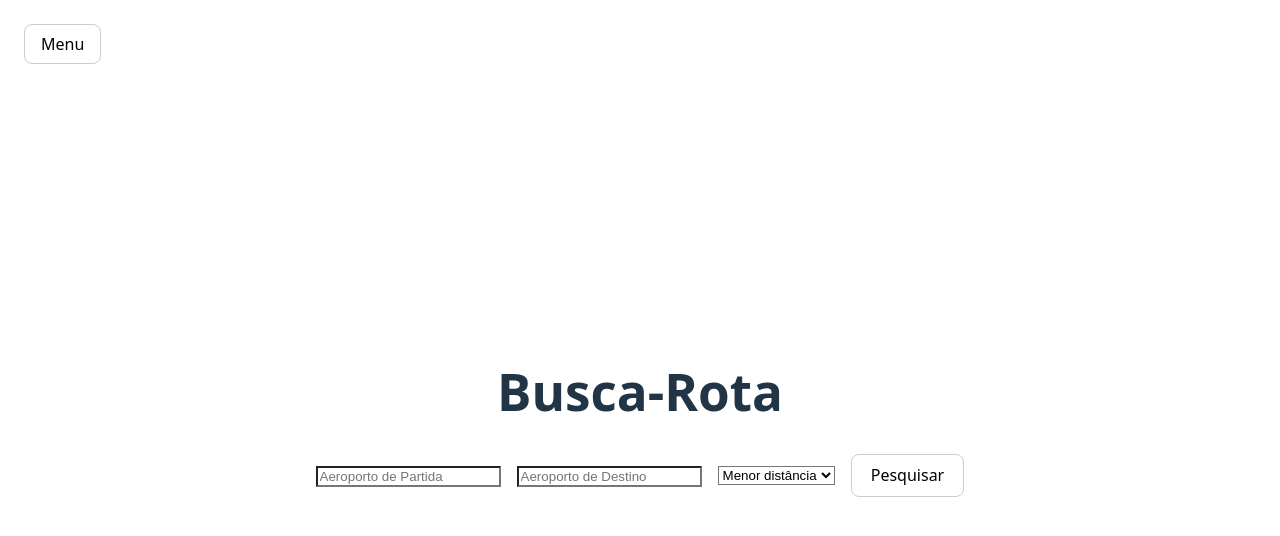
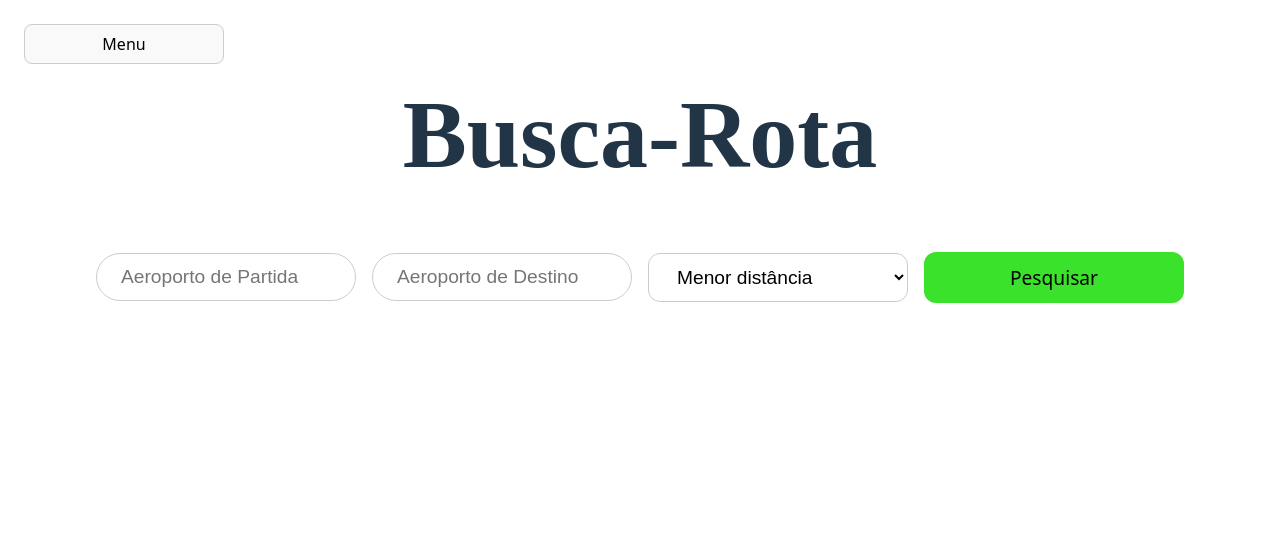
Before and after one commit to eijiuchiyama/busca-rota, a React (Vite) app in the folder busca-rota-react/: page / in a window 1280 px wide. Shown: the top 536 px of the page. Built offline with nearby package versions, Linux system fonts and the light colour scheme.

Commit message:
Estilização das páginas

```diff
--- a/busca-rota-react/src/components/BackToMenuButton.jsx
+++ b/busca-rota-react/src/components/BackToMenuButton.jsx
@@ -15,12 +15,12 @@ const BackToMenuButton = () => {
         color: '#000',
         border: '1px solid #ccc',
         borderRadius: '50%',
-        width: 40,
-        height: 40,
+        width: 80,
+        height: 80,
         display: 'flex',
         alignItems: 'center',
         justifyContent: 'center',
-        fontSize: 20,
+        fontSize: 30,
         cursor: 'pointer',
         zIndex: 1100,
       }}
--- a/busca-rota-react/src/components/NavigationDropdown.jsx
+++ b/busca-rota-react/src/components/NavigationDropdown.jsx
@@ -11,23 +11,23 @@ const NavigationDropdown = () => {
       onMouseEnter={() => setOpen(true)}
       onMouseLeave={() => setOpen(false)}
     >
-      <button style={{ padding: '8px 16px', cursor: 'pointer' }}>Menu</button>
+      <button style={{ padding: '8px 16px', cursor: 'pointer', width: '200px' }}>Menu</button>
       {open && (
         <div
           style={{
             position: 'absolute',
             top: '100%',
             left: 0,
-            background: 'white',
+            background: 'rgb(223, 223, 223)',
             border: '1px solid #ccc',
             boxShadow: '0 2px 8px rgba(0,0,0,0.15)',
             zIndex: 1000,
-            minWidth: '160px'
+            width: '200px'
           }}
         >
-          <Link to="/login" style={{ display: 'block', padding: '8px', textDecoration: 'none', color: '#333' }}>Login / Sign In</Link>
-          <Link to="/all-airports" style={{ display: 'block', padding: '8px', textDecoration: 'none', color: '#333' }}>All Airports</Link>
-          <Link to="/all-airlines" style={{ display: 'block', padding: '8px', textDecoration: 'none', color: '#333' }}>All Airlines</Link>
+          <Link to="/login" style={{ display: 'block', padding: '8px', textDecoration: 'none', color: '#333' }}>Log In/Sign In</Link>
+          <Link to="/all-airports" style={{ display: 'block', padding: '8px', textDecoration: 'none', color: '#333' }}>Aeroportos</Link>
+          <Link to="/all-airlines" style={{ display: 'block', padding: '8px', textDecoration: 'none', color: '#333' }}>Companhias Aéreas</Link>
         </div>
       )}
     </div>
--- a/busca-rota-react/src/components/OptionsDropdown.jsx
+++ b/busca-rota-react/src/components/OptionsDropdown.jsx
@@ -2,7 +2,19 @@ import React from 'react';
 
 const OptionsDropdown = ({ options, selectedOption, onOptionChange }) => {
   return (
-    <select value={selectedOption} onChange={onOptionChange}>
+    <select
+      value={selectedOption}
+      onChange={onOptionChange}
+      style={{
+        borderRadius: '12px',
+        padding: '12px 24px',
+        fontSize: '1.2rem',
+        border: '1px solid #ccc',
+        outline: 'none',
+        width: '260px',
+        boxSizing: 'border-box',
+      }}
+    >
       {options.map((option, index) => (
         <option key={index} value={option}>
           {option}
--- a/busca-rota-react/src/components/StringInput.jsx
+++ b/busca-rota-react/src/components/StringInput.jsx
@@ -1,6 +1,6 @@
 import React, { useState } from 'react';
 
-const StringInput = ({ placeholder, parameter, onOptionChange }) => {
+const StringInput = ({ placeholder, parameter, onOptionChange, style }) => {
   return (
     <div>
       <input
@@ -8,6 +8,16 @@ const StringInput = ({ placeholder, parameter, onOptionChange }) => {
         placeholder={placeholder}
         value={parameter}
         onChange={onOptionChange}
+        style={{
+          borderRadius: '24px',
+          padding: '12px 24px',
+          fontSize: '1.2rem',
+          border: '1px solid #ccc',
+          outline: 'none',
+          width: '260px',
+          boxSizing: 'border-box',
+          ...style,
+        }}
       />
     </div>
   );
--- a/busca-rota-react/src/index.css
+++ b/busca-rota-react/src/index.css
@@ -24,7 +24,6 @@ a:hover {
 
 body {
   margin: 0;
-  display: flex;
   place-items: center;
   min-width: 320px;
   min-height: 100vh;
@@ -38,8 +37,8 @@ h1 {
 input,
 select,
 textarea {
-  background-color: #fff !important;
-  color: #000 !important;
+  background-color: #fff;
+  color: #000;
 }
 
 button {
@@ -49,8 +48,8 @@ button {
   font-size: 1em;
   font-weight: 500;
   font-family: inherit;
-  background-color: #fff !important;
-  color: #000 !important;
+  background-color: #fff;
+  color: #000;
   cursor: pointer;
   transition: border-color 0.25s;
 }
--- a/busca-rota-react/src/pages/AllAirlines.jsx
+++ b/busca-rota-react/src/pages/AllAirlines.jsx
@@ -1,13 +1,20 @@
-import React from 'react';
+import React, { useState } from 'react';
 import BackToMenuButton from '../components/BackToMenuButton';
+import StringInput from '../components/StringInput';
 
 function AllAirlines() {
+  const [airline, setAirline] = useState('');
+
   return (
     <div>
       <BackToMenuButton />
-      <h1>All Airlines</h1>
-      <p>Here you can find a list of all airlines.</p>
-      {/* Additional content such as a list of airlines can be added here */}
+      <h1 style={{ textAlign: 'center', marginTop: '50px', fontSize: '96px', fontFamily: "Turret Road"}}>Companhias Aéreas</h1>
+      <StringInput
+          placeholder={"Filtro de nome das Companhias Aéreas"}
+          parameter={airline}
+          onOptionChange={(e) => setAirline(e.target.value)}
+          style={{ margin: '20px auto', display: 'block', width: '600px' }}
+      />
     </div>
   );
 }
--- a/busca-rota-react/src/pages/AllAirports.jsx
+++ b/busca-rota-react/src/pages/AllAirports.jsx
@@ -1,13 +1,20 @@
-import React from 'react';
+import React, { useState } from 'react';
 import BackToMenuButton from '../components/BackToMenuButton';
+import StringInput from '../components/StringInput';
 
 function AllAirports() {
+  const [airport, setAirport] = useState('');
+
   return (
     <div>
       <BackToMenuButton />
-      <h1>All Airports</h1>
-      <p>List of all airports will be displayed here.</p>
-      {/* You can add a component to fetch and display the airports data */}
+      <h1 style={{ textAlign: 'center', marginTop: '50px', fontSize: '96px', fontFamily: "Turret Road"}}>Aeroportos</h1>
+      <StringInput
+          placeholder={"Filtro de nome dos Aeroportos"}
+          parameter={airport}
+          onOptionChange={(e) => setAirport(e.target.value)}
+          style={{ margin: '20px auto', display: 'block', width: '600px' }}
+      />
     </div>
   );
 }
--- a/busca-rota-react/src/pages/Home.jsx
+++ b/busca-rota-react/src/pages/Home.jsx
@@ -30,7 +30,7 @@ function Home() {
       <div style={{ position: 'absolute', top: 24, left: 24 }}>
         <NavigationDropdown />
       </div>
-      <h1 style={{ textAlign: 'center', marginTop: '60px' }}>Busca-Rota</h1>
+      <h1 style={{ textAlign: 'center', marginTop: '50px', fontSize: '96px', fontFamily: "Turret Road"}}>Busca-Rota</h1>
       <div style={{ display: 'flex', justifyContent: 'center', alignItems: 'center', gap: '16px', marginTop: '32px' }}>
         <StringInput
           placeholder={"Aeroporto de Partida"}
@@ -47,7 +47,19 @@ function Home() {
           selectedOption={selectedOption}
           onOptionChange={(e) => setSelectedOption(e.target.value)}
         />
-        <button onClick={onSearch}> Pesquisar </button>
+        <button
+          onClick={onSearch}
+          style={{
+          borderRadius: '12px',
+          padding: '12px 24px',
+          fontSize: '1.2rem',
+          border: '0px',
+          outline: 'none',
+          width: '260px',
+          boxSizing: 'border-box',
+          background: 'rgb(58, 226, 43)',
+          appearance: 'none',
+          }}> Pesquisar </button>
       </div>
     </div>
   );
```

◇ ◇ ◇ ◇ ◇ ◇ ◇

*Requirement*: Say how many lines in this listing hold the string "justifyContent", giving the count and nothing more.

*Task response*: 2